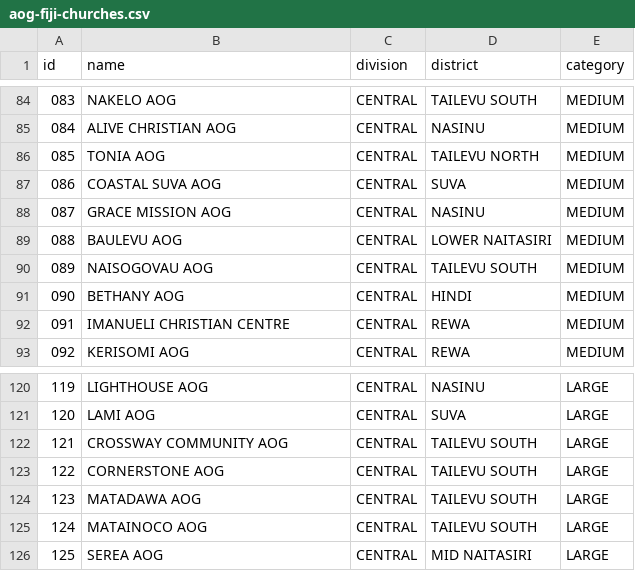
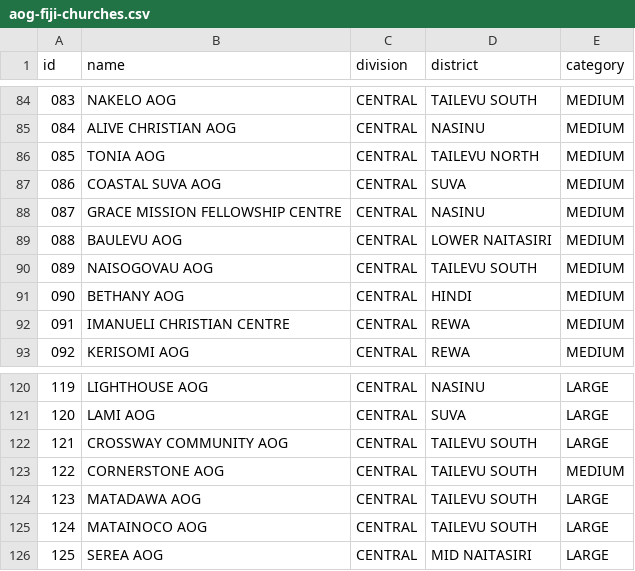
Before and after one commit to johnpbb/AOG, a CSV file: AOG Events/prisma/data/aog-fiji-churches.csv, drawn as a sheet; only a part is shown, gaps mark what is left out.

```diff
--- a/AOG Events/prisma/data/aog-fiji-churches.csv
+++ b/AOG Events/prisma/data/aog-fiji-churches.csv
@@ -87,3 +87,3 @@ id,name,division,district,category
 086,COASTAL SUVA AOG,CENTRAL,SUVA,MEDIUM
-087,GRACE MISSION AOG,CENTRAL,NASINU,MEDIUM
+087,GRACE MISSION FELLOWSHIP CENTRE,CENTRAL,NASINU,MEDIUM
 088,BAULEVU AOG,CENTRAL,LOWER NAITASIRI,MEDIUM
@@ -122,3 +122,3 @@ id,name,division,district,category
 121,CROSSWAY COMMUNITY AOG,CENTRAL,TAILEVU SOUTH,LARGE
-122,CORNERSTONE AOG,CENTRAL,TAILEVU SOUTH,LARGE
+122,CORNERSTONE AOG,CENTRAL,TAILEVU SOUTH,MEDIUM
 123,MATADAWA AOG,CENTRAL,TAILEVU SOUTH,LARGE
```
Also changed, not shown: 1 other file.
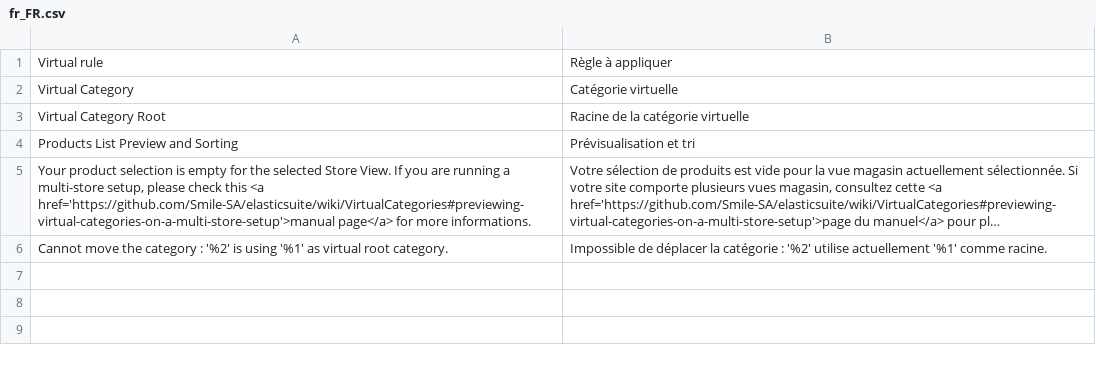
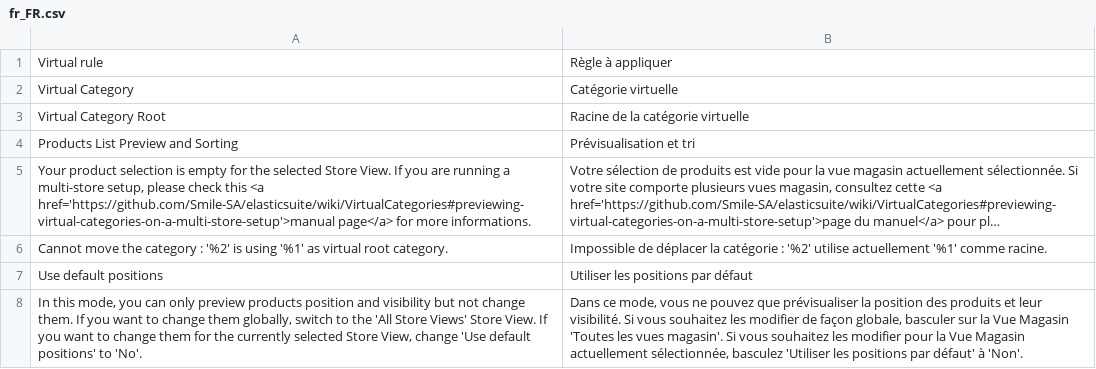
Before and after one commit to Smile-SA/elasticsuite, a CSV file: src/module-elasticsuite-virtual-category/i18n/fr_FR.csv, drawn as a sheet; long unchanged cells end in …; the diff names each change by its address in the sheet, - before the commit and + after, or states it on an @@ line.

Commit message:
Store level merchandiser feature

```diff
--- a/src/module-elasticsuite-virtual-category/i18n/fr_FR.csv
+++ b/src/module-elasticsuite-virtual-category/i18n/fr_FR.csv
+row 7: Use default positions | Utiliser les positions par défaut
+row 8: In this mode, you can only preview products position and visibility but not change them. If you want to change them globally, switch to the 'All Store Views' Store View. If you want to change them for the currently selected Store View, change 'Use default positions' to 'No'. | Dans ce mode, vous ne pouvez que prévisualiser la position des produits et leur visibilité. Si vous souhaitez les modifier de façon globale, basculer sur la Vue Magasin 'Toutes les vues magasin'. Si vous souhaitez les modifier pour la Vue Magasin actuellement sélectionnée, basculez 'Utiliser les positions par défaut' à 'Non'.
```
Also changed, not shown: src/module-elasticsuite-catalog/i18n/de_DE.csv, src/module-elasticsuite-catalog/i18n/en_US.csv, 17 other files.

===

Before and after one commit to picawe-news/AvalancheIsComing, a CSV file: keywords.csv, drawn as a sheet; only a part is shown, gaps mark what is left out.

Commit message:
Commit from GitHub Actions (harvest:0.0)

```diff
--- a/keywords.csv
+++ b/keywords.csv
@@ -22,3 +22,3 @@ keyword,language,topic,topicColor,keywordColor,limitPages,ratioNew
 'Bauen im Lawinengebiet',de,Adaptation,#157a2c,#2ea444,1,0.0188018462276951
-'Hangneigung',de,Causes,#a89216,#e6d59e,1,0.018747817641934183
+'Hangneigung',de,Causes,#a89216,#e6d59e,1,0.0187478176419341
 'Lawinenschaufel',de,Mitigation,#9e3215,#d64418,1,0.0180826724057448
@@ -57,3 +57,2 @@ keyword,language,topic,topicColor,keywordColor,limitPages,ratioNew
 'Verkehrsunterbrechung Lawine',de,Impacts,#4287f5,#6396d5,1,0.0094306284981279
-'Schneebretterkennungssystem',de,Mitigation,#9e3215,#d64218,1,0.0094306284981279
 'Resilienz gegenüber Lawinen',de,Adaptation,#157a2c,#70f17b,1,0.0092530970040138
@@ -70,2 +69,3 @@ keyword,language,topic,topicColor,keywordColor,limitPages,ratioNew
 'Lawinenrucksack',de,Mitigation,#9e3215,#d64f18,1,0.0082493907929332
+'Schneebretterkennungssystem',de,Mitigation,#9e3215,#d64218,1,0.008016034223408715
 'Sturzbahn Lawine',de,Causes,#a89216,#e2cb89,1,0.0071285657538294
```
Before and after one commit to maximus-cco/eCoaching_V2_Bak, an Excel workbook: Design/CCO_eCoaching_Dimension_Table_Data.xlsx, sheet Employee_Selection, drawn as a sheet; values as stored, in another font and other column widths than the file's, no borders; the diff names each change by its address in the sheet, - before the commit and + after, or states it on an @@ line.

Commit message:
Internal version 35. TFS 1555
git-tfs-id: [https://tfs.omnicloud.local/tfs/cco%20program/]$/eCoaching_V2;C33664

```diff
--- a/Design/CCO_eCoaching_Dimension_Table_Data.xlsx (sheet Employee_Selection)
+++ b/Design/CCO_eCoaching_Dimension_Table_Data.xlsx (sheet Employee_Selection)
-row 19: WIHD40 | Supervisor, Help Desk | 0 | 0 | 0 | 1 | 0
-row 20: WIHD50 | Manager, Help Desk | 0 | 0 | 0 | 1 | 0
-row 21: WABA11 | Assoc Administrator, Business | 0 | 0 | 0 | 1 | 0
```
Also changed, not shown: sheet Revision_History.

===

The task => Number of lines containing the word "shown" in the listing: state it, and add no other text.

Completed task => 5